What to work on = Please reproduce all of the listing below exactly and drop its images.
-- Opening Marker --
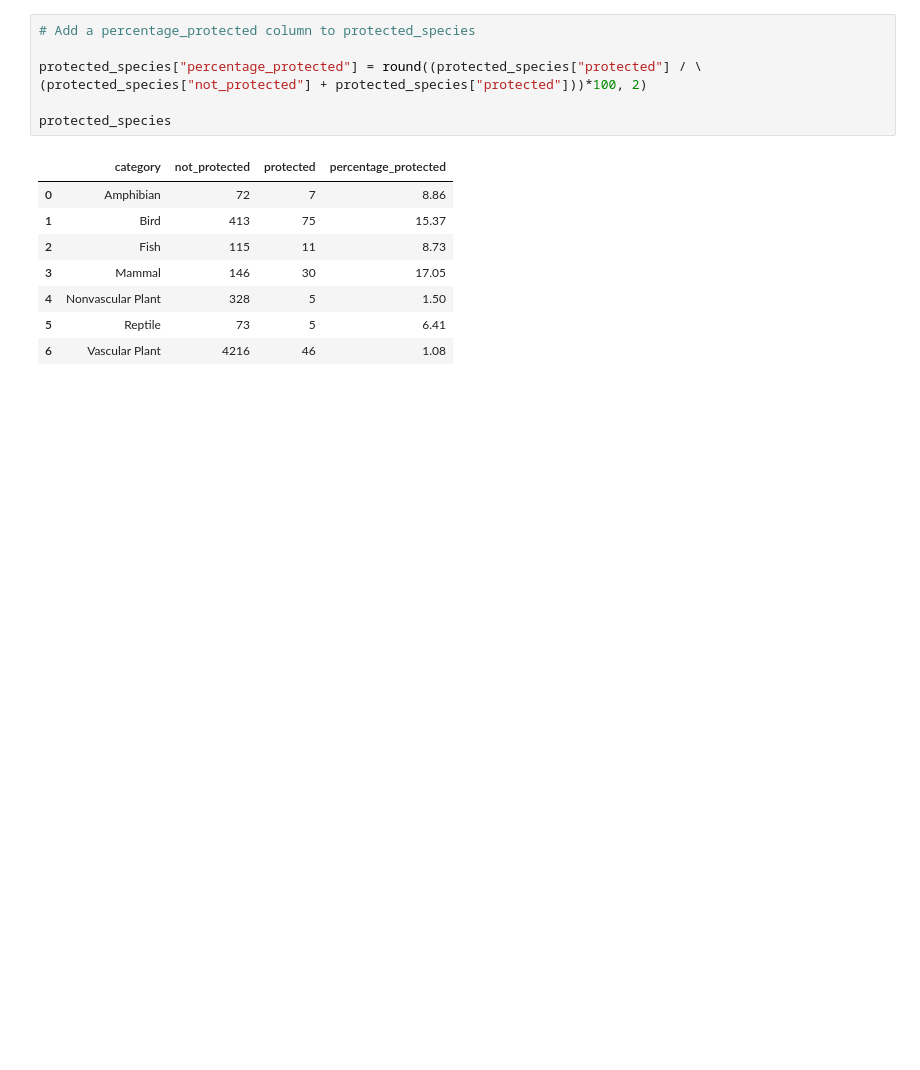
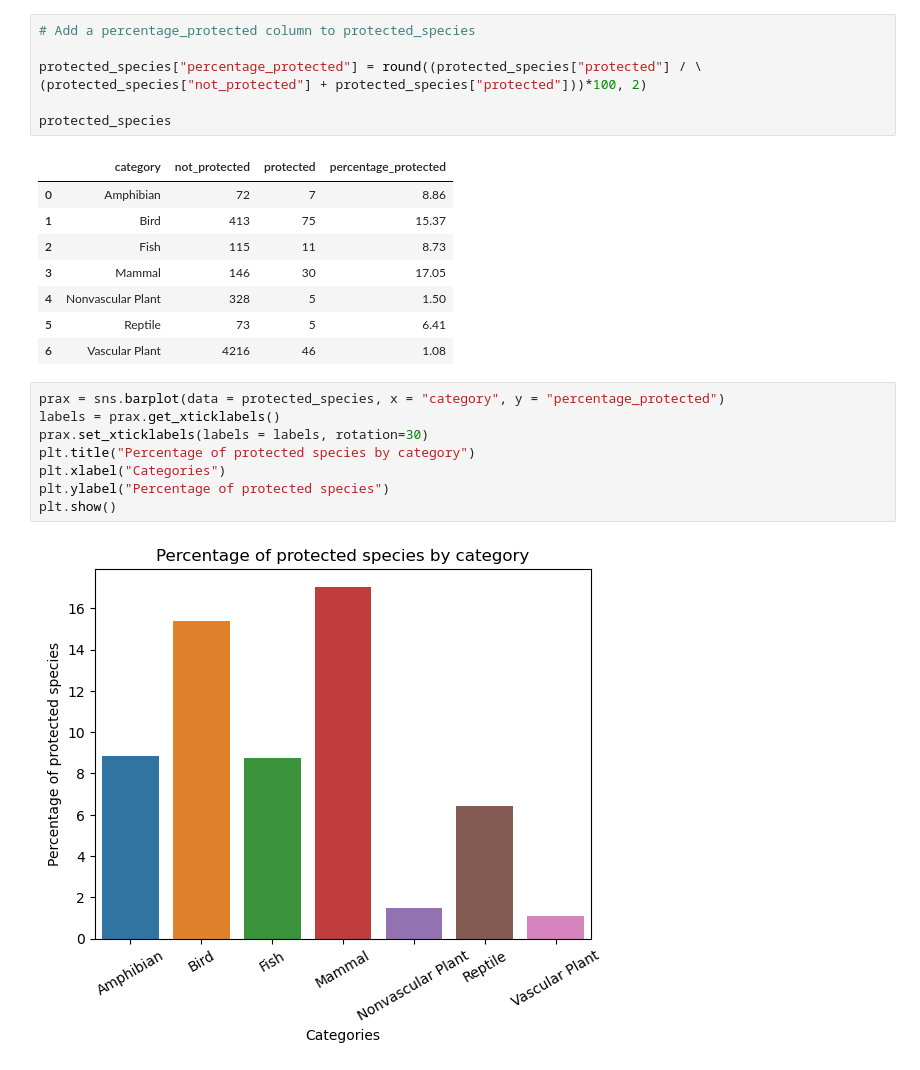
Before and after one commit to Claudio-AhumadaL/Biodiversity_Claudio-AhumadaL, a Jupyter notebook: Biodiversity_Claudio-AhumadaL.ipynb, the cells around one changed output. Drawn from its saved outputs; the diff is of its cells as text; blank space fills up the shorter version.

Commit message:
Add barplot of percentage of protected species
Add barplot of protected species by category

```diff
--- a/Biodiversity_Claudio-AhumadaL.ipynb
+++ b/Biodiversity_Claudio-AhumadaL.ipynb
@@ -244,3 +244,13 @@ protected_species
 | 4 | Nonvascular Plant | 328 | 5 | 1.50 |
 | 5 | Reptile | 73 | 5 | 6.41 |
 | 6 | Vascular Plant | 4216 | 46 | 1.08 |
+# %%
+prax = sns.barplot(data = protected_species, x = "category", y = "percentage_protected")
+labels = prax.get_xticklabels()
+prax.set_xticklabels(labels = labels, rotation=30)
+plt.title("Percentage of protected species by category")
+plt.xlabel("Categories")
+plt.ylabel("Percentage of protected species")
+plt.show()
+# %% [output]
+[figure, added]
```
-- Closing Marker --
Exercise result =
Before and after one commit to Claudio-AhumadaL/Biodiversity_Claudio-AhumadaL, a Jupyter notebook: Biodiversity_Claudio-AhumadaL.ipynb, the cells around one changed output. Drawn from its saved outputs; the diff is of its cells as text; blank space fills up the shorter version.

Commit message:
Add barplot of percentage of protected species
Add barplot of protected species by category

```diff
--- a/Biodiversity_Claudio-AhumadaL.ipynb
+++ b/Biodiversity_Claudio-AhumadaL.ipynb
@@ -244,3 +244,13 @@ protected_species
 | 4 | Nonvascular Plant | 328 | 5 | 1.50 |
 | 5 | Reptile | 73 | 5 | 6.41 |
 | 6 | Vascular Plant | 4216 | 46 | 1.08 |
+# %%
+prax = sns.barplot(data = protected_species, x = "category", y = "percentage_protected")
+labels = prax.get_xticklabels()
+prax.set_xticklabels(labels = labels, rotation=30)
+plt.title("Percentage of protected species by category")
+plt.xlabel("Categories")
+plt.ylabel("Percentage of protected species")
+plt.show()
+# %% [output]
+[figure, added]
```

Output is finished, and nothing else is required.